* EXERCISE REQUIREMENTS
Repeat the records exactly, with one exception: no images.
★ ★ ★
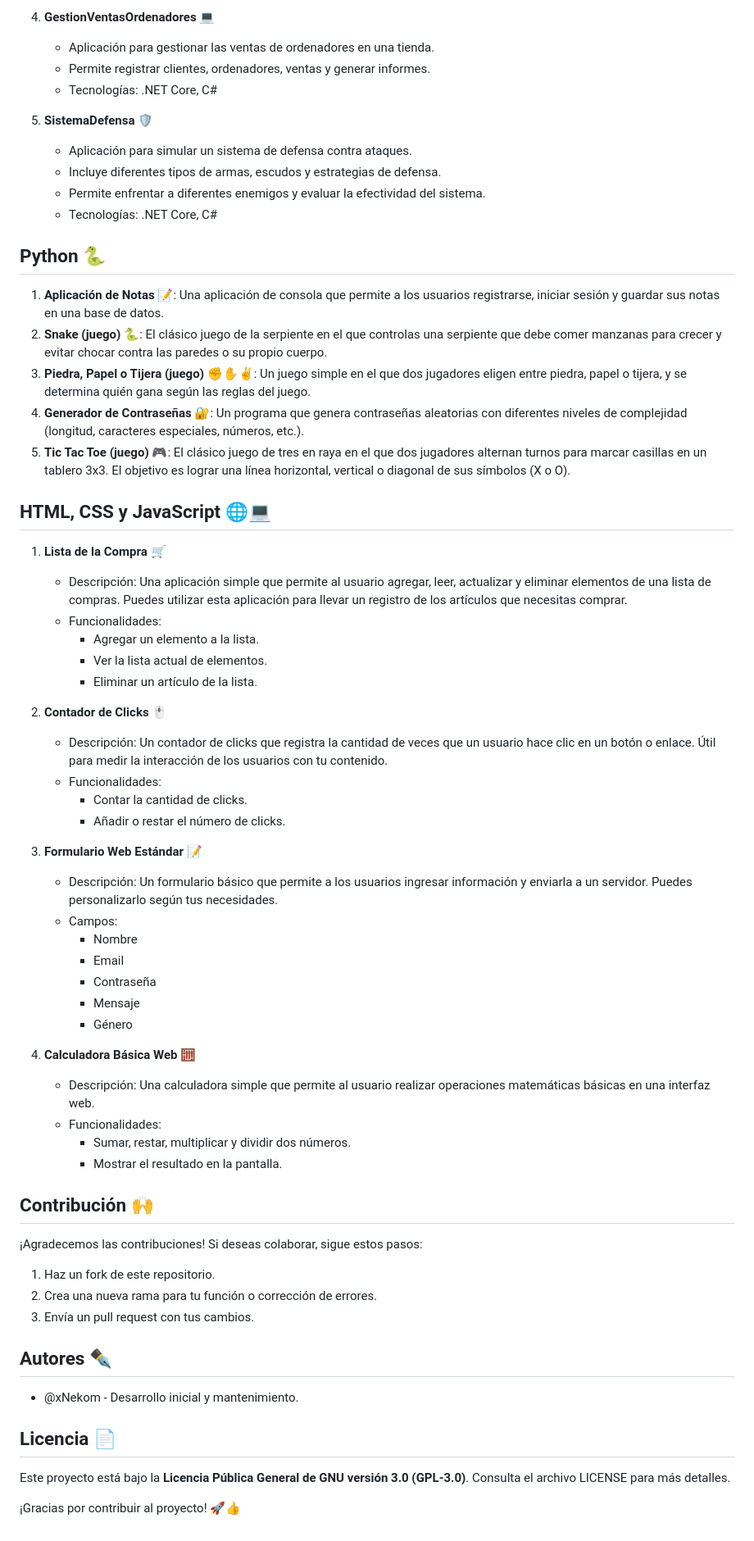
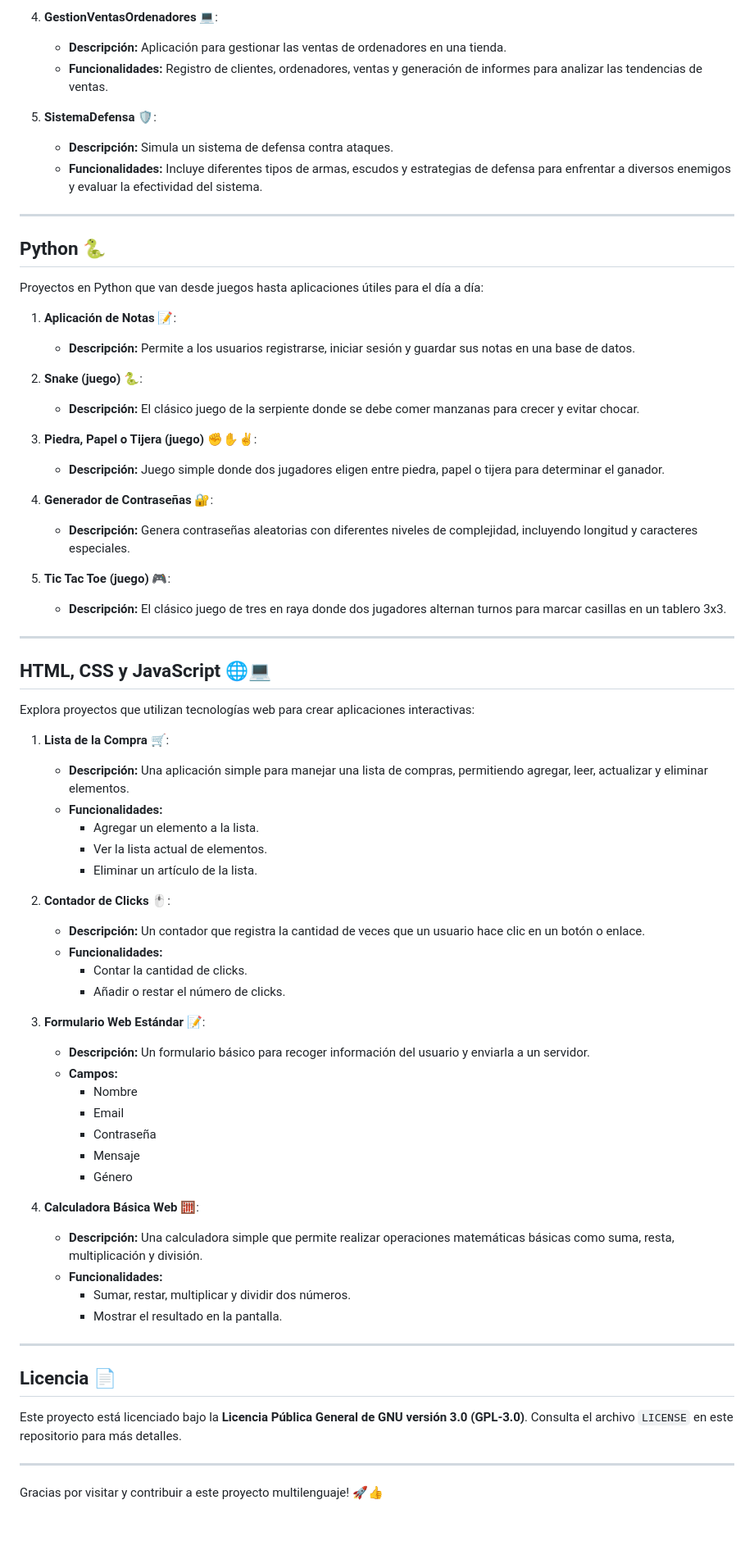
Before and after one commit to xNekom/Proyectos, a Markdown page: README.md, the part around the change printed below. Shown: that part at 82% size. GitHub-like rendering.

```diff
--- a/README.md
+++ b/README.md
@@ -41,67 +75,73 @@ Este repositorio también contiene una colección de proyectos desarrollados con
 
-4. **GestionVentasOrdenadores** 💻
-   - Aplicación para gestionar las ventas de ordenadores en una tienda.
-   - Permite registrar clientes, ordenadores, ventas y generar informes.
-   - Tecnologías: .NET Core, C#
+4. **GestionVentasOrdenadores** 💻:
+   - **Descripción:** Aplicación para gestionar las ventas de ordenadores en una tienda.
+   - **Funcionalidades:** Registro de clientes, ordenadores, ventas y generación de informes para analizar las tendencias de ventas.
 
-5. **SistemaDefensa** 🛡️
-   - Aplicación para simular un sistema de defensa contra ataques.
-   - Incluye diferentes tipos de armas, escudos y estrategias de defensa.
-   - Permite enfrentar a diferentes enemigos y evaluar la efectividad del sistema.
-   - Tecnologías: .NET Core, C#
+5. **SistemaDefensa** 🛡️:
+   - **Descripción:** Simula un sistema de defensa contra ataques.
+   - **Funcionalidades:** Incluye diferentes tipos de armas, escudos y estrategias de defensa para enfrentar a diversos enemigos y evaluar la efectividad del sistema.
+
+---
 
 ## Python 🐍
 
-1. **Aplicación de Notas** 📝: Una aplicación de consola que permite a los usuarios registrarse, iniciar sesión y guardar sus notas en una base de datos.
-2. **Snake (juego)** 🐍: El clásico juego de la serpiente en el que controlas una serpiente que debe comer manzanas para crecer y evitar chocar contra las paredes o su propio cuerpo.
-3. **Piedra, Papel o Tijera (juego)** ✊✋✌️: Un juego simple en el que dos jugadores eligen entre piedra, papel o tijera, y se determina quién gana según las reglas del juego.
-4. **Generador de Contraseñas** 🔐: Un programa que genera contraseñas aleatorias con diferentes niveles de complejidad (longitud, caracteres especiales, números, etc.).
-5. **Tic Tac Toe (juego)** 🎮: El clásico juego de tres en raya en el que dos jugadores alternan turnos para marcar casillas en un tablero 3x3. El objetivo es lograr una línea horizontal, vertical o diagonal de sus símbolos (X o O).
+Proyectos en Python que van desde juegos hasta aplicaciones útiles para el día a día:
+
+1. **Aplicación de Notas** 📝:
+   - **Descripción:** Permite a los usuarios registrarse, iniciar sesión y guardar sus notas en una base de datos.
+
+2. **Snake (juego)** 🐍:
+   - **Descripción:** El clásico juego de la serpiente donde se debe comer manzanas para crecer y evitar chocar.
+
+3. **Piedra, Papel o Tijera (juego)** ✊✋✌️:
+   - **Descripción:** Juego simple donde dos jugadores eligen entre piedra, papel o tijera para determinar el ganador.
+
+4. **Generador de Contraseñas** 🔐:
+   - **Descripción:** Genera contraseñas aleatorias con diferentes niveles de complejidad, incluyendo longitud y caracteres especiales.
+
+5. **Tic Tac Toe (juego)** 🎮:
+   - **Descripción:** El clásico juego de tres en raya donde dos jugadores alternan turnos para marcar casillas en un tablero 3x3.
+
+---
 
 ## HTML, CSS y JavaScript 🌐💻
 
-1. **Lista de la Compra** 🛒
-   - Descripción: Una aplicación simple que permite al usuario agregar, leer, actualizar y eliminar elementos de una lista de compras. Puedes utilizar esta aplicación para llevar un registro de los artículos que necesitas comprar.
-   - Funcionalidades:
+Explora proyectos que utilizan tecnologías web para crear aplicaciones interactivas:
+
+1. **Lista de la Compra** 🛒:
+   - **Descripción:** Una aplicación simple para manejar una lista de compras, permitiendo agregar, leer, actualizar y eliminar elementos.
+   - **Funcionalidades:**
      - Agregar un elemento a la lista.
      - Ver la lista actual de elementos.
      - Eliminar un artículo de la lista.
 
-2. **Contador de Clicks** 🖱️
-   - Descripción: Un contador de clicks que registra la cantidad de veces que un usuario hace clic en un botón o enlace. Útil para medir la interacción de los usuarios con tu contenido.
-   - Funcionalidades:
+2. **Contador de Clicks** 🖱️:
+   - **Descripción:** Un contador que registra la cantidad de veces que un usuario hace clic en un botón o enlace.
+   - **Funcionalidades:**
      - Contar la cantidad de clicks.
      - Añadir o restar el número de clicks.
 
-3. **Formulario Web Estándar** 📝
-   - Descripción: Un formulario básico que permite a los usuarios ingresar información y enviarla a un servidor. Puedes personalizarlo según tus necesidades.
-   - Campos:
+3. **Formulario Web Estándar** 📝:
+   - **Descripción:** Un formulario básico para recoger información del usuario y enviarla a un servidor.
+   - **Campos:**
      - Nombre
      - Email
      - Contraseña
      - Mensaje
      - Género
 
-4. **Calculadora Básica Web** 🧮
-   - Descripción: Una calculadora simple que permite al usuario realizar operaciones matemáticas básicas en una interfaz web.
-   - Funcionalidades:
+4. **Calculadora Básica Web** 🧮:
+   - **Descripción:** Una calculadora simple que permite realizar operaciones matemáticas básicas como suma, resta, multiplicación y división.
+   - **Funcionalidades:**
      - Sumar, restar, multiplicar y dividir dos números.
      - Mostrar el resultado en la pantalla.
 
-## Contribución 🙌
-
-¡Agradecemos las contribuciones! Si deseas colaborar, sigue estos pasos:
-
-1. Haz un fork de este repositorio.
-2. Crea una nueva rama para tu función o corrección de errores.
-3. Envía un pull request con tus cambios.
-
-## Autores ✒️
-
-- @xNekom - Desarrollo inicial y mantenimiento.
+---
 
 ## Licencia 📄
 
-Este proyecto está bajo la **Licencia Pública General de GNU versión 3.0 (GPL-3.0)**. Consulta el archivo LICENSE para más detalles.
+Este proyecto está licenciado bajo la **Licencia Pública General de GNU versión 3.0 (GPL-3.0)**. Consulta el archivo `LICENSE` en este repositorio para más detalles.
 
-¡Gracias por contribuir al proyecto! 🚀👍
+---
+
+Gracias por visitar y contribuir a este proyecto multilenguaje! 🚀👍
```
Also changed, not shown: other parts of README.md (+63 -29 lines).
★ ★ ★
* SOLUTION TO THIS EXERCISE
Before and after one commit to xNekom/Proyectos, a Markdown page: README.md, the part around the change printed below. Shown: that part at 82% size. GitHub-like rendering.

```diff
--- a/README.md
+++ b/README.md
@@ -41,67 +75,73 @@ Este repositorio también contiene una colección de proyectos desarrollados con
 
-4. **GestionVentasOrdenadores** 💻
-   - Aplicación para gestionar las ventas de ordenadores en una tienda.
-   - Permite registrar clientes, ordenadores, ventas y generar informes.
-   - Tecnologías: .NET Core, C#
+4. **GestionVentasOrdenadores** 💻:
+   - **Descripción:** Aplicación para gestionar las ventas de ordenadores en una tienda.
+   - **Funcionalidades:** Registro de clientes, ordenadores, ventas y generación de informes para analizar las tendencias de ventas.
 
-5. **SistemaDefensa** 🛡️
-   - Aplicación para simular un sistema de defensa contra ataques.
-   - Incluye diferentes tipos de armas, escudos y estrategias de defensa.
-   - Permite enfrentar a diferentes enemigos y evaluar la efectividad del sistema.
-   - Tecnologías: .NET Core, C#
+5. **SistemaDefensa** 🛡️:
+   - **Descripción:** Simula un sistema de defensa contra ataques.
+   - **Funcionalidades:** Incluye diferentes tipos de armas, escudos y estrategias de defensa para enfrentar a diversos enemigos y evaluar la efectividad del sistema.
+
+---
 
 ## Python 🐍
 
-1. **Aplicación de Notas** 📝: Una aplicación de consola que permite a los usuarios registrarse, iniciar sesión y guardar sus notas en una base de datos.
-2. **Snake (juego)** 🐍: El clásico juego de la serpiente en el que controlas una serpiente que debe comer manzanas para crecer y evitar chocar contra las paredes o su propio cuerpo.
-3. **Piedra, Papel o Tijera (juego)** ✊✋✌️: Un juego simple en el que dos jugadores eligen entre piedra, papel o tijera, y se determina quién gana según las reglas del juego.
-4. **Generador de Contraseñas** 🔐: Un programa que genera contraseñas aleatorias con diferentes niveles de complejidad (longitud, caracteres especiales, números, etc.).
-5. **Tic Tac Toe (juego)** 🎮: El clásico juego de tres en raya en el que dos jugadores alternan turnos para marcar casillas en un tablero 3x3. El objetivo es lograr una línea horizontal, vertical o diagonal de sus símbolos (X o O).
+Proyectos en Python que van desde juegos hasta aplicaciones útiles para el día a día:
+
+1. **Aplicación de Notas** 📝:
+   - **Descripción:** Permite a los usuarios registrarse, iniciar sesión y guardar sus notas en una base de datos.
+
+2. **Snake (juego)** 🐍:
+   - **Descripción:** El clásico juego de la serpiente donde se debe comer manzanas para crecer y evitar chocar.
+
+3. **Piedra, Papel o Tijera (juego)** ✊✋✌️:
+   - **Descripción:** Juego simple donde dos jugadores eligen entre piedra, papel o tijera para determinar el ganador.
+
+4. **Generador de Contraseñas** 🔐:
+   - **Descripción:** Genera contraseñas aleatorias con diferentes niveles de complejidad, incluyendo longitud y caracteres especiales.
+
+5. **Tic Tac Toe (juego)** 🎮:
+   - **Descripción:** El clásico juego de tres en raya donde dos jugadores alternan turnos para marcar casillas en un tablero 3x3.
+
+---
 
 ## HTML, CSS y JavaScript 🌐💻
 
-1. **Lista de la Compra** 🛒
-   - Descripción: Una aplicación simple que permite al usuario agregar, leer, actualizar y eliminar elementos de una lista de compras. Puedes utilizar esta aplicación para llevar un registro de los artículos que necesitas comprar.
-   - Funcionalidades:
+Explora proyectos que utilizan tecnologías web para crear aplicaciones interactivas:
+
+1. **Lista de la Compra** 🛒:
+   - **Descripción:** Una aplicación simple para manejar una lista de compras, permitiendo agregar, leer, actualizar y eliminar elementos.
+   - **Funcionalidades:**
      - Agregar un elemento a la lista.
      - Ver la lista actual de elementos.
      - Eliminar un artículo de la lista.
 
-2. **Contador de Clicks** 🖱️
-   - Descripción: Un contador de clicks que registra la cantidad de veces que un usuario hace clic en un botón o enlace. Útil para medir la interacción de los usuarios con tu contenido.
-   - Funcionalidades:
+2. **Contador de Clicks** 🖱️:
+   - **Descripción:** Un contador que registra la cantidad de veces que un usuario hace clic en un botón o enlace.
+   - **Funcionalidades:**
      - Contar la cantidad de clicks.
      - Añadir o restar el número de clicks.
 
-3. **Formulario Web Estándar** 📝
-   - Descripción: Un formulario básico que permite a los usuarios ingresar información y enviarla a un servidor. Puedes personalizarlo según tus necesidades.
-   - Campos:
+3. **Formulario Web Estándar** 📝:
+   - **Descripción:** Un formulario básico para recoger información del usuario y enviarla a un servidor.
+   - **Campos:**
      - Nombre
      - Email
      - Contraseña
      - Mensaje
      - Género
 
-4. **Calculadora Básica Web** 🧮
-   - Descripción: Una calculadora simple que permite al usuario realizar operaciones matemáticas básicas en una interfaz web.
-   - Funcionalidades:
+4. **Calculadora Básica Web** 🧮:
+   - **Descripción:** Una calculadora simple que permite realizar operaciones matemáticas básicas como suma, resta, multiplicación y división.
+   - **Funcionalidades:**
      - Sumar, restar, multiplicar y dividir dos números.
      - Mostrar el resultado en la pantalla.
 
-## Contribución 🙌
-
-¡Agradecemos las contribuciones! Si deseas colaborar, sigue estos pasos:
-
-1. Haz un fork de este repositorio.
-2. Crea una nueva rama para tu función o corrección de errores.
-3. Envía un pull request con tus cambios.
-
-## Autores ✒️
-
-- @xNekom - Desarrollo inicial y mantenimiento.
+---
 
 ## Licencia 📄
 
-Este proyecto está bajo la **Licencia Pública General de GNU versión 3.0 (GPL-3.0)**. Consulta el archivo LICENSE para más detalles.
+Este proyecto está licenciado bajo la **Licencia Pública General de GNU versión 3.0 (GPL-3.0)**. Consulta el archivo `LICENSE` en este repositorio para más detalles.
 
-¡Gracias por contribuir al proyecto! 🚀👍
+---
+
+Gracias por visitar y contribuir a este proyecto multilenguaje! 🚀👍
```
Also changed, not shown: other parts of README.md (+63 -29 lines).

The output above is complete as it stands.